Sean Harrington delivered on my idea, with one minor change. The change was my favorite part! As the story grew, and the world of ‘Zombie Zero’ along with it, I knew we had to do a lot more than we had planned. We contacted Sean again, and asked if he could do seven additional covers instead of one more. He laid out a schedule, and got to work. The one I wanted him to work on first was the conclusion, the cover for ‘Zombie Zero: The Last Zombie’. I had specific ideas about that too; but at this point, I was smart enough to give him a little more leeway. The other six were covers for sets of short stories. I had a way better idea for those. Actually, I think it was Dawn’s idea; but it’s my blog, so I’ll remember it however I want.
I wanted Sean to be working under ideal conditions on these projects. I didn’t want him to be sick of zombies, or my lengthy e-mails, halfway through the commitment. So I sent him one of those wordy messages, and asked what he would like to do with the other six images. I could send him the short stories, or synopses, or more descriptions of scenes as I saw them in my head. I stressed that my favorite part of the first cover was what he had changed, and that I wanted him to have as much control as it pleased him to have. He chose, and I was delighted with his choice; I got to work on some comprehensive synopses.
The cover for the conclusion is done, as of this writing. Since I’m a little ahead of my posting schedule, I haven’t seen his first idea yet. You’ll be able to see it, right now, since this is posting later. In fact, you can even purchase the first collection of short stories if our release schedule is on track. Check out that cover! Without even having seen it, I know it is the best choice that could have been made. When the Universe speaks, I sometimes manage to listen. Now I’m listening to the artist we’re working with, and letting him speak through his chosen avenue of creation. What an exciting year!

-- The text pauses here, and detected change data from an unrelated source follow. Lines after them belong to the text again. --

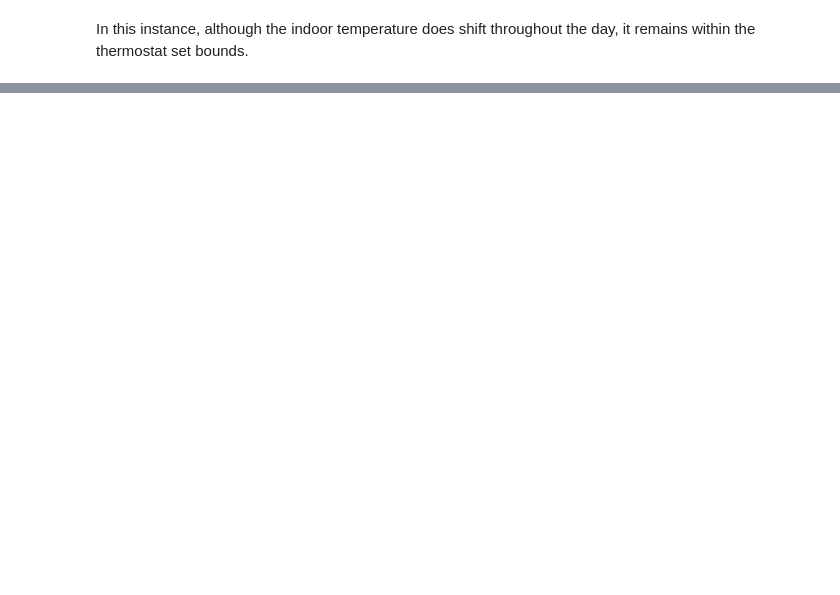
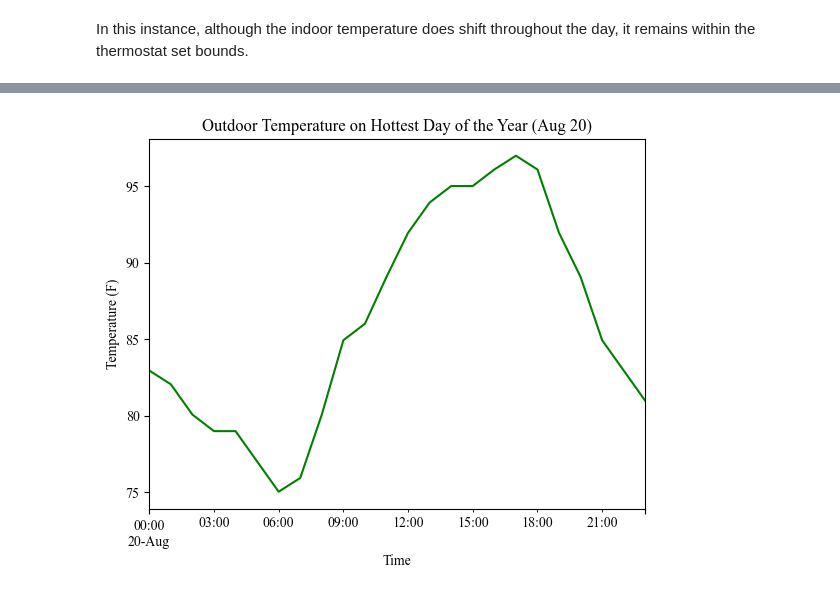
Before and after one commit to alchemicHen/hvac-viz, a Jupyter notebook: cleaning_calendar_viz.ipynb, the cells around one changed output, grey strips where cells are left out. Saved outputs shown, nothing was run; the diff lists cells and outputs as text; code cells hidden in the pictures; blank space fills up the shorter version.

```diff
--- a/cleaning_calendar_viz.ipynb
+++ b/cleaning_calendar_viz.ipynb
@@ -289,3 +289,17 @@ In this instance, although the indoor temperature does shift throughout the day,
 
 #TODO: Tell story using the rest of the hourly data: i.e. Hourly Weather/Outdoor Temperature  ->  Energy Usage -> Indoor Temperature
 # Show groups of three for all types of days or just zoom in on the hottest day? Can see how it looks in the poster.
+# %%
+# Creating new df with outdoor temperature and energy usage.
+
+outdoor_energy_cols = ['My Design - Energy Use| Total', 'My Design - Load| Heating: Delivered', 'My Design - Load| Heating: Delivered', 'My Design - Weather| Drybulb Temperature']
+short_energy_labels = ["energy_use", "heating_delivered", "cooling_delivered", "outdoor_temp"]
+
+# Creating date range
+date_range = pd.date_range(start="2023-01-01", end="2024-01-01", freq="1H", inclusive="left")
+
+energy_outdoor_df = (atx_df[outdoor_energy_cols].set_axis(short_energy_labels, axis=1) # slicing and renaming columns
+                                                .set_index(date_range))                # changing to hourly index
+
+assert energy_outdoor_df.shape[0] == 365*24
+energy_outdoor_df.head()
@@ -291,0 +313,6 @@ In this instance, although the indoor temperature does shift throughout the day,
+# %%
+# Adding in indoor temperature and temperature setpoints
+energy_outdoor_df['indoor_temp'] = living_df['living_space_temp']
+energy_outdoor_df['heating_setpoint'] = living_df['heating_setpoint']
+energy_outdoor_df['cooling_setpoint'] = living_df['cooling_setpoint']
+energy_outdoor_df
@@ -291,0 +333,11 @@ In this instance, although the indoor temperature does shift throughout the day,
+# %%
+# For the hottest day: plotting outdoor temperature, energy usage, and indoor temperature with setpoints
+energy_outdoor_hottest = energy_outdoor_df[energy_outdoor_df.index.date == hottest_day]
+energy_outdoor_hottest.outdoor_temp.plot(color="green")
+plt.title("Outdoor Temperature on Hottest Day of the Year (Aug 20)")
+plt.ylabel("Temperature (F)")
+plt.xlabel("Time")
+plt.savefig(f'Viz_Outputs\\Outdoor Temperature on Hottest Day of the Year.pdf', bbox_inches='tight')
+plt.show()
+# %% [output]
+[figure, added]
```
Also changed, not shown: parts of 7 cells of this notebook, 19 other files.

Next year, if all goes as planned, I’ll be adding those hours I spent drawing in my youth to the hours I spend with the illustrator program to see if I can come up with some covers myself. I mean, I know I’m no Christina McMullen…but I can do some other stuff.
Thanks for reading!